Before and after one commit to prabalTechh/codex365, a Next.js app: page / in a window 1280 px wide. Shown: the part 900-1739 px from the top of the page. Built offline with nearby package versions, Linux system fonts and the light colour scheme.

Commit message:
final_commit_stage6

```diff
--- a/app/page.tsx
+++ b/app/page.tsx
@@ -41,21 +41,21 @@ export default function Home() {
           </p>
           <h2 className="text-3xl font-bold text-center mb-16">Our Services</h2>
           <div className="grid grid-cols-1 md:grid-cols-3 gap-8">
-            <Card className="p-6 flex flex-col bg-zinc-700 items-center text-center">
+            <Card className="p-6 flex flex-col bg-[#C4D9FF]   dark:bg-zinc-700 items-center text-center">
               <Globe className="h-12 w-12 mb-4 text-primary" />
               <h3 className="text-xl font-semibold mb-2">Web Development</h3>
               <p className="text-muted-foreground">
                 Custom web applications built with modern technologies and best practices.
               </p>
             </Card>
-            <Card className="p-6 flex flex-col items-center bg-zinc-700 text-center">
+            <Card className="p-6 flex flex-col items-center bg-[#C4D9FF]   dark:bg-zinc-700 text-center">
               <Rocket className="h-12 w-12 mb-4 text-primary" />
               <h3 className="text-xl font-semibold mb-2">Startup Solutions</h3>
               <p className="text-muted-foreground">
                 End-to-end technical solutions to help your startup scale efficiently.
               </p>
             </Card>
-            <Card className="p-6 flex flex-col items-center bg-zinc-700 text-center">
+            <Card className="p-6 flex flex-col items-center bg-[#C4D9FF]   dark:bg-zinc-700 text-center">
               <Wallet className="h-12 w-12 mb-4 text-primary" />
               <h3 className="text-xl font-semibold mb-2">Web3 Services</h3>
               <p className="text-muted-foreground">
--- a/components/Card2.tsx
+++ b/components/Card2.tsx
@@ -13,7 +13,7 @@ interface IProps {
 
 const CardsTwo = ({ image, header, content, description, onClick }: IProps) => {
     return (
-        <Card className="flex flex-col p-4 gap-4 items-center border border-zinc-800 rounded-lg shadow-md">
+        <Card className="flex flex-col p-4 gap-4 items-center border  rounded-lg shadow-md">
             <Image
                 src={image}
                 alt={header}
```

⁂

▶ _What needs to be done_
Copy each record from above exactly, and include every line.

▶ _Answer below_
Before and after one commit to prabalTechh/codex365, a Next.js app: page / in a window 1280 px wide. Shown: the part 900-1739 px from the top of the page. Built offline with nearby package versions, Linux system fonts and the light colour scheme.

Commit message:
final_commit_stage6

```diff
--- a/app/page.tsx
+++ b/app/page.tsx
@@ -41,21 +41,21 @@ export default function Home() {
           </p>
           <h2 className="text-3xl font-bold text-center mb-16">Our Services</h2>
           <div className="grid grid-cols-1 md:grid-cols-3 gap-8">
-            <Card className="p-6 flex flex-col bg-zinc-700 items-center text-center">
+            <Card className="p-6 flex flex-col bg-[#C4D9FF]   dark:bg-zinc-700 items-center text-center">
               <Globe className="h-12 w-12 mb-4 text-primary" />
               <h3 className="text-xl font-semibold mb-2">Web Development</h3>
               <p className="text-muted-foreground">
                 Custom web applications built with modern technologies and best practices.
               </p>
             </Card>
-            <Card className="p-6 flex flex-col items-center bg-zinc-700 text-center">
+            <Card className="p-6 flex flex-col items-center bg-[#C4D9FF]   dark:bg-zinc-700 text-center">
               <Rocket className="h-12 w-12 mb-4 text-primary" />
               <h3 className="text-xl font-semibold mb-2">Startup Solutions</h3>
               <p className="text-muted-foreground">
                 End-to-end technical solutions to help your startup scale efficiently.
               </p>
             </Card>
-            <Card className="p-6 flex flex-col items-center bg-zinc-700 text-center">
+            <Card className="p-6 flex flex-col items-center bg-[#C4D9FF]   dark:bg-zinc-700 text-center">
               <Wallet className="h-12 w-12 mb-4 text-primary" />
               <h3 className="text-xl font-semibold mb-2">Web3 Services</h3>
               <p className="text-muted-foreground">
--- a/components/Card2.tsx
+++ b/components/Card2.tsx
@@ -13,7 +13,7 @@ interface IProps {
 
 const CardsTwo = ({ image, header, content, description, onClick }: IProps) => {
     return (
-        <Card className="flex flex-col p-4 gap-4 items-center border border-zinc-800 rounded-lg shadow-md">
+        <Card className="flex flex-col p-4 gap-4 items-center border  rounded-lg shadow-md">
             <Image
                 src={image}
                 alt={header}
```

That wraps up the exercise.